After a few years of fighting with Lync2010 , we decided to stop using this service on premise and migrate everyone to the cloud/Office365!
For something as Lync, privacy and auditing isn’t that important (not yet), so we guessed we can trust Microsoft on this one…
- First thing to do: create a trust between Microsoft and our on-premise AD.
This is done by implementing ad fs.
On top, you need to have an active “DirSync”, syncing your AD to the cloud.
To create the hybrid set-up with an on-premise Lync environment, and the “in the cloud”-office365 one, you’ll need the latest iteration of the Lync server software: version 2013.
So, we added the Lync 2013 servers to our 2010 deployment. And after some little hassles, everything started to work. (Single IP deployment, you can google around how to set it up)
You need a lync2013 edge and front-end, because we’ll need some specific features introduced in 2013.
- Next: the Office 365 part.
Office 365 is a complete infrastructure as a service platform from Microsoft offering Sharepoint, Exchange, Lync and some more Microsoft Services in the cloud. It’s pretty cool actually.
I’ve never been too fond of office 365: it’s cool, nice and cheap when everything is working. But when it start failing… You’re gone… AAAND you always have to mention the Patriot Act…
Anyway, since it’s February wave of updates, office 365 became even more functional!
It’s PowerShell support got an update, and now supports Lync Online cmldlets!
Before, you actually had to ask Microsoft to enable the PowerShell for Lync Online because it was in beta. Nowadays (since august), everyone gets it!
So, nice again 🙂
Msol-powershell doesn’t support a lot of cmdlets, but at least some essentials.
- To be able to migrate a user, we’ll have some more requirements: on premise active directory tweaking and office 365 domain setup.
Of course you need to connect your DNS-domain to your office365 tenant (can be done easily using dns-verification)
Next, make sure your AD upn (firstname.lastname@example.org) corresponds to your lync domain and your office 365 account. You can add the domain as a custom suffix in ad.
So, you’ll have an internal AD user email@example.com, firstname.lastname@example.org as sip-address, and the same email@example.com as office 365 user (synced by dirsync).
Your lyncdomain doesn’t exactly has to be the same as your login domain, but hey, “why make it simple and functional if you can make it complex and wonderful?!”…
After that, you can fire up PowerShell!
Fist of all, you have to add Lync Online as an trusted host on your onpremise lync and you have to make your on premise Lync share the SIP address-space with Lync online
Use “Set-CsHostingProvider” here…
And then you can actually move someone between both environments! 🙂 (make sure the user has a office365 license assigned). Again, all can be done in PowerShell.

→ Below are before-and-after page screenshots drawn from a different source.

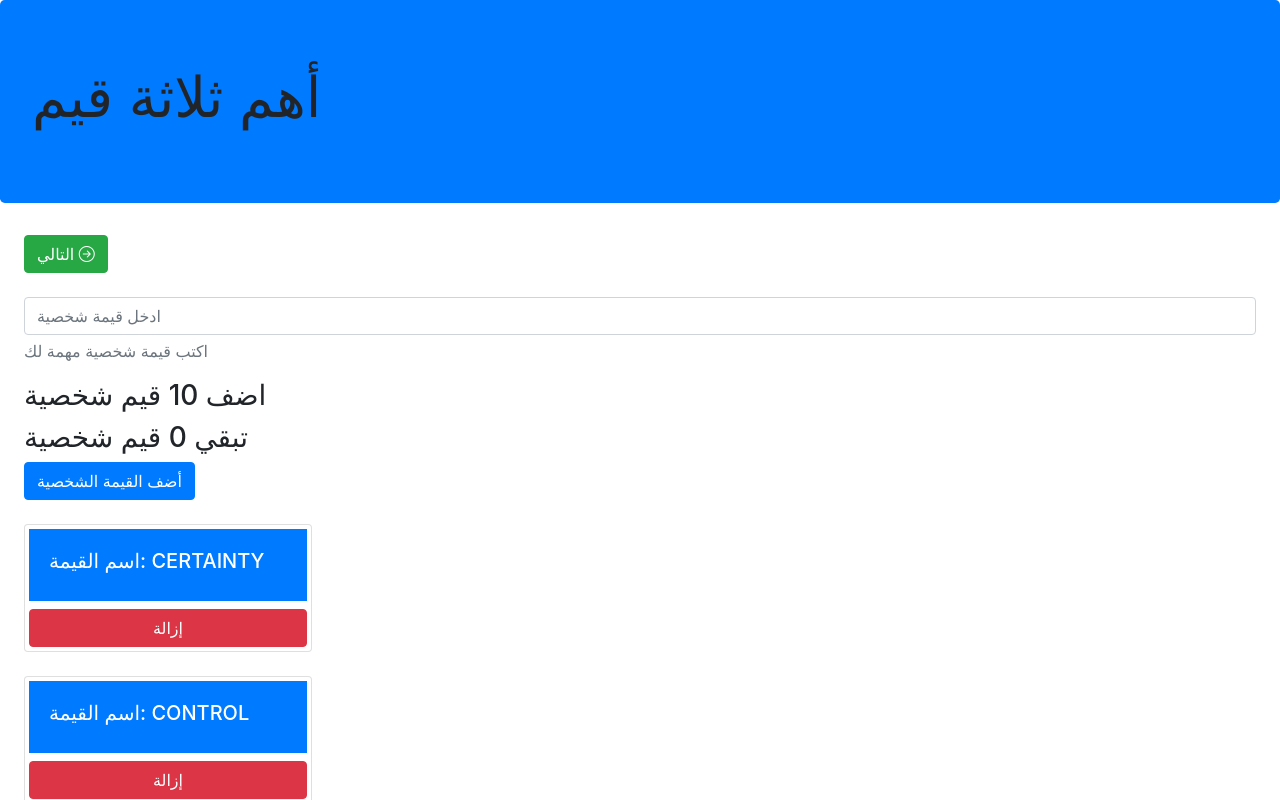
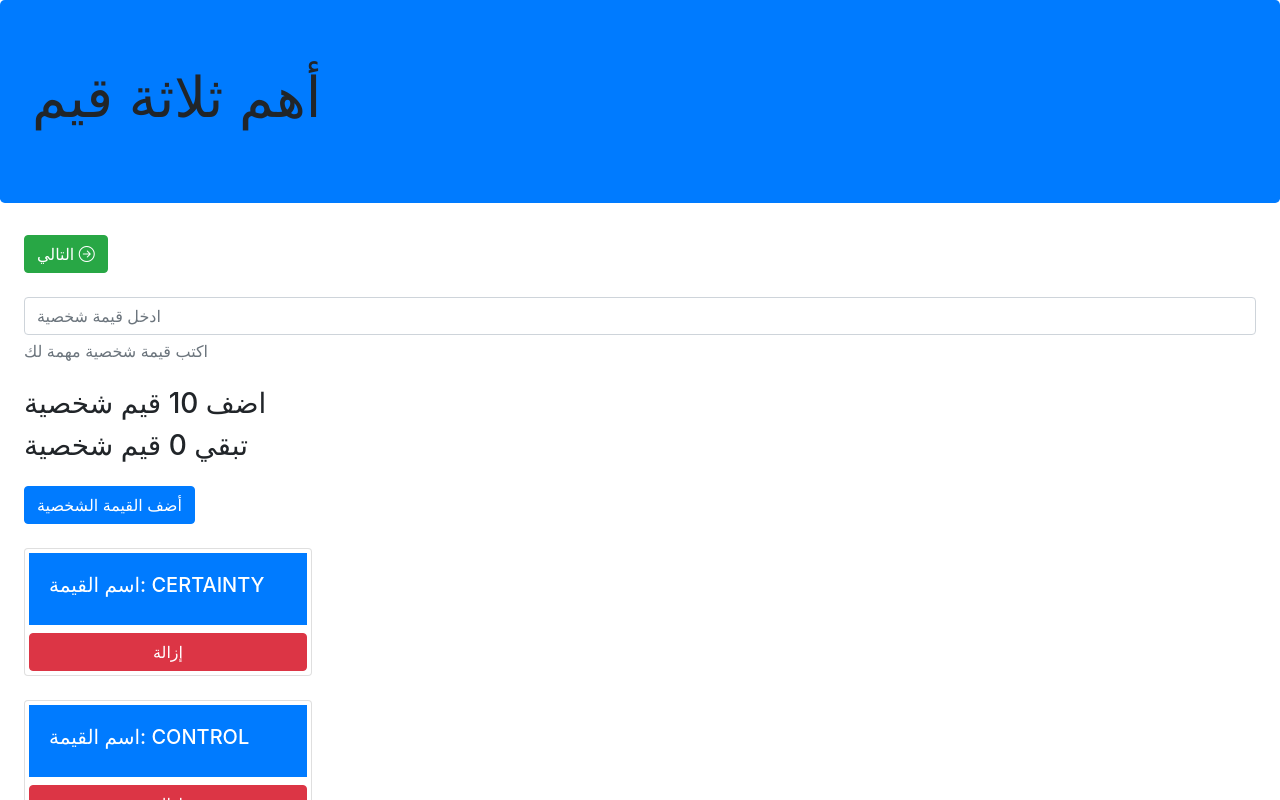
Before and after one commit to salama135/Trainopia-yalla-camp-9, an Angular app: page / in a window 1280 px wide. Shown: the top 800 px of the page. Built offline with nearby package versions, Linux system fonts and the light colour scheme.

Commit message:
1 file modified

```diff
--- a/src/app/values/values.component.html
+++ b/src/app/values/values.component.html
@@ -7,8 +7,10 @@
       [(ngModel)]="_newValue.title"
     />
     <p class="form-text text-muted">اكتب قيمة شخصية مهمة لك</p>
-    <h3>اضف {{ maxValuesLength }} قيم شخصية</h3>
-    <h3>تبقي {{ maxValuesLength - _values.length }} قيم شخصية</h3>
+    <div class="my-4">
+      <h3>اضف {{ maxValuesLength }} قيم شخصية</h3>
+      <h3>تبقي {{ maxValuesLength - _values.length }} قيم شخصية</h3>
+    </div>
   </div>
 
   <button type="submit" class="btn btn-primary" (click)="onAdd()">
```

So, connect to your onprem lync and office365, and push your clients to the cloud!
$CSSession = New-PSSession -ConnectionUri https://onpremlync.contoso.lcl/ocspowershell -Credential $AdminUsername -ErrorAction SilentlyContinue
Import-PSSession -Session $CSSession
$ExSession = New-PSSession -ConfigurationName Microsoft.Exchange -ConnectionUri https://ps.outlook.com/powershell/ -Credential $cred -Authentication Basic -AllowRedirection
connect-msolservice -Credential $cred
$CSolSession = New-CsOnlineSession -Credential $cred
Import-PSSession $CSolSession –AllowClobber
get-msoluser -UserPrincipalName firstname.lastname@example.org | Set-MsolUser -UsageLocation “BE”
Set-MSOLUserLicense -UserPrincipalName email@example.com -AddLicenses CONTOSO:MCOSTANDARD
get-csuser firstname.lastname@example.org | Move-CsUser -Credential $cred -target “sipfed.online.lync.com” -HostedMigrationOverrideUrl “https://admin0a.online.lync.com/HostedMigration/hostedmigrationservice.svc” -ProxyPool “onpremlync13registrar.contoso.lcl”